By Georgina Watts


Anyone who has worked within the charity sector in the last few years will know how tough it can be to jump obediently through the myriad hoops set for us by funding organisations. Evidence based commissioning is now a reality for pretty much all organisations whether   funded by local authorities, trusts and foundations or government departments. Central to most funding contracts is completing outcomes measurement targets along with often detailed and lengthy reports which can be required on an annual, quarterly and even on a monthly basis.


I have spent 20 years working in a variety of third sector organisations, all of which have had one thing in common – none of them had cracked the nut of data management to make outcomes reporting swift and simple. I have lost count of the times I have sweated blood and shed tears in the pursuit meeting funder reporting deadlines, only for databases and spreadsheets to stop functioning or even data to have gone missing. Horrifyingly, the phenomena of charity people spending hours manually calculating annual figures is still a reality for many organisations who do not possess the wherewithal to automate this process.


Central to the problem is the increasing level of detail required by funders as well as the regularly shifting requirements demanded by inherently political organisations, themselves struggling to justify their commissioning decisions. Equally as frustrating can be how challenging it is for small organisations, often with a part time or voluntary work force, to efficiently and accurately record data relating to the work they do with their service users.


Charities are traditionally good at knowing instinctively the difference they make to the people and communities they support, it’s another challenge altogether to manage a system that not only measures quantitative outcomes but also demonstrates the effectiveness of their interventions on things like wellbeing, isolation and critically on on public expenditure savings.


We in the third sector are certainly up against it when attempting to resolve these issues. Problems we come up against again and again are as follows (and not limited to):


  • Initial and ongoing costs
  • Complexity of data
  • Uniqueness of each organisation’s services
  • Sensitivity of information
  • Challenges and expense of data migration
  • Training needs and IT inexperience in sector
  • Culture change required to implement new systems
  • Impenetrable language used by tech companies


The choices out there are mind boggling.

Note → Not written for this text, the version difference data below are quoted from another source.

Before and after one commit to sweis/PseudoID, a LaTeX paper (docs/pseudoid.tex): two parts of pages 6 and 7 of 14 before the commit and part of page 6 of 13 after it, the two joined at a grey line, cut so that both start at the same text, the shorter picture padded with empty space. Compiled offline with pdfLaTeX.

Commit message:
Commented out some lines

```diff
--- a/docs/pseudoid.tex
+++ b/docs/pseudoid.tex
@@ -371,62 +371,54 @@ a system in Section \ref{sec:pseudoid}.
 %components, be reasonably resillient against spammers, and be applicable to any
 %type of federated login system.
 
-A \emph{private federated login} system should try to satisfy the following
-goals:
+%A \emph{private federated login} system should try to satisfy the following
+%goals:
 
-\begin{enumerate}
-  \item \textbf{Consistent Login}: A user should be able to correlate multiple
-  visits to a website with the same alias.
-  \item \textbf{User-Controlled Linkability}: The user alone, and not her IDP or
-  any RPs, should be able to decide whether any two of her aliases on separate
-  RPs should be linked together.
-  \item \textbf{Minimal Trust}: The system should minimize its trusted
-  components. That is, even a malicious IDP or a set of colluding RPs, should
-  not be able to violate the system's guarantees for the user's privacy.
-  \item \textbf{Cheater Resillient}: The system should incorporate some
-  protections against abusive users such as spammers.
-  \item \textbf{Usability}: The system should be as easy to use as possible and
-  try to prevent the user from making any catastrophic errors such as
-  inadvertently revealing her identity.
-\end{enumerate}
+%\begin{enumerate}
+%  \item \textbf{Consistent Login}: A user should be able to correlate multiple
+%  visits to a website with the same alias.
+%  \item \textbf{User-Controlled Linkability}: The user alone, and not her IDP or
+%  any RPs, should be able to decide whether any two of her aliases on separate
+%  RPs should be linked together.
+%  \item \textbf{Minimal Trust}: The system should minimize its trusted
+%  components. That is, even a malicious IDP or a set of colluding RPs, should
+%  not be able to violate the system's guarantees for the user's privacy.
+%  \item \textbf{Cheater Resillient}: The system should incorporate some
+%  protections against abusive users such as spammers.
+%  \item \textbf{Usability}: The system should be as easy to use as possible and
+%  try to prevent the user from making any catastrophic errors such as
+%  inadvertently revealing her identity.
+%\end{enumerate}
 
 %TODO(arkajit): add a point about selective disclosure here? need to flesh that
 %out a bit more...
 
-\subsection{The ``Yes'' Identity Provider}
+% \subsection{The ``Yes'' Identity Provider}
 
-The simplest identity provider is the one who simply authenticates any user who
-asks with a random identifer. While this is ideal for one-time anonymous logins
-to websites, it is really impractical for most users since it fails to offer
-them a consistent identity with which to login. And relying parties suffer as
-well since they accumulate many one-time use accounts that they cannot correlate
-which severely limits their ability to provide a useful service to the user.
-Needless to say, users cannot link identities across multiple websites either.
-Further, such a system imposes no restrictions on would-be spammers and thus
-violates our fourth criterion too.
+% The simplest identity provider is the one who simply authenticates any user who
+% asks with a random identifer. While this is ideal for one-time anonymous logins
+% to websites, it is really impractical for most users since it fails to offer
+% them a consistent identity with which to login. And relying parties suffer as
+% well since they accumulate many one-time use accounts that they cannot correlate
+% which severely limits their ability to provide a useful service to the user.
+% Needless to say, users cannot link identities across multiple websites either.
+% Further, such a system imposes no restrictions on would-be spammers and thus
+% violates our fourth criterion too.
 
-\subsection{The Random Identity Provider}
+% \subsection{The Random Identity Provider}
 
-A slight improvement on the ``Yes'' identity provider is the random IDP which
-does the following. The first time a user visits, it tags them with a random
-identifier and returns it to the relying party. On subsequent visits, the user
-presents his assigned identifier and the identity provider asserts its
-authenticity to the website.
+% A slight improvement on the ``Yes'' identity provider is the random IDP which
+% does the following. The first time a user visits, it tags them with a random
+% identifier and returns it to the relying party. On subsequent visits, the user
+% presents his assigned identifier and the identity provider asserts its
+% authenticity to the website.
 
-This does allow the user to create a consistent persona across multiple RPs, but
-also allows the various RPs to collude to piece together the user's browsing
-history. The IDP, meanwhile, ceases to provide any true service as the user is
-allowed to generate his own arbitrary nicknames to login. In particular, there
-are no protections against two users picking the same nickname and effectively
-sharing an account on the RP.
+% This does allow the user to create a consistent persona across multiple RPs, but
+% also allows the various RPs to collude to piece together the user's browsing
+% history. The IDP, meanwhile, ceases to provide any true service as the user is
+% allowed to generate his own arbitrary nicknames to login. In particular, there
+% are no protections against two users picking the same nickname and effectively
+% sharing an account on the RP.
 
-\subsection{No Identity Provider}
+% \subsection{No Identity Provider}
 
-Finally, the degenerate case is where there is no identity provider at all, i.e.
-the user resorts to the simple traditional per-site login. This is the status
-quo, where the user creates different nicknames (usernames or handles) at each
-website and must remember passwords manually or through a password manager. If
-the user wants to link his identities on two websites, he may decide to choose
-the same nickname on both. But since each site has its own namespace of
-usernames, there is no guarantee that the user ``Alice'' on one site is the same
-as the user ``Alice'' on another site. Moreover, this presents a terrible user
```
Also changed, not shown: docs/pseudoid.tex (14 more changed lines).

Many systems are of a traditional type and are have basic mechanisms useful for managing direct debits and gift aid etc. On the other hand, many of the systems used in the sector have not been designed with not-for-profit service-delivery in mind but have instead been adapted from commercial customer relationship and sales systems designed for more profit-driven organisations. The former can be cumbersome difficult to configure whereas the latter may be more flexible but lacking in some of the basic functions needed to measure outcomes.


The holy grail of service user management systems would be an accessible and affordable self-configurable system that is capable of handling multi-dimensional data based on client information and relationships, case processes and actions and service outcomes. Perhaps with this capability, the data reporting induced temptation to bite the hand that feeds us could finally be a thing of the past…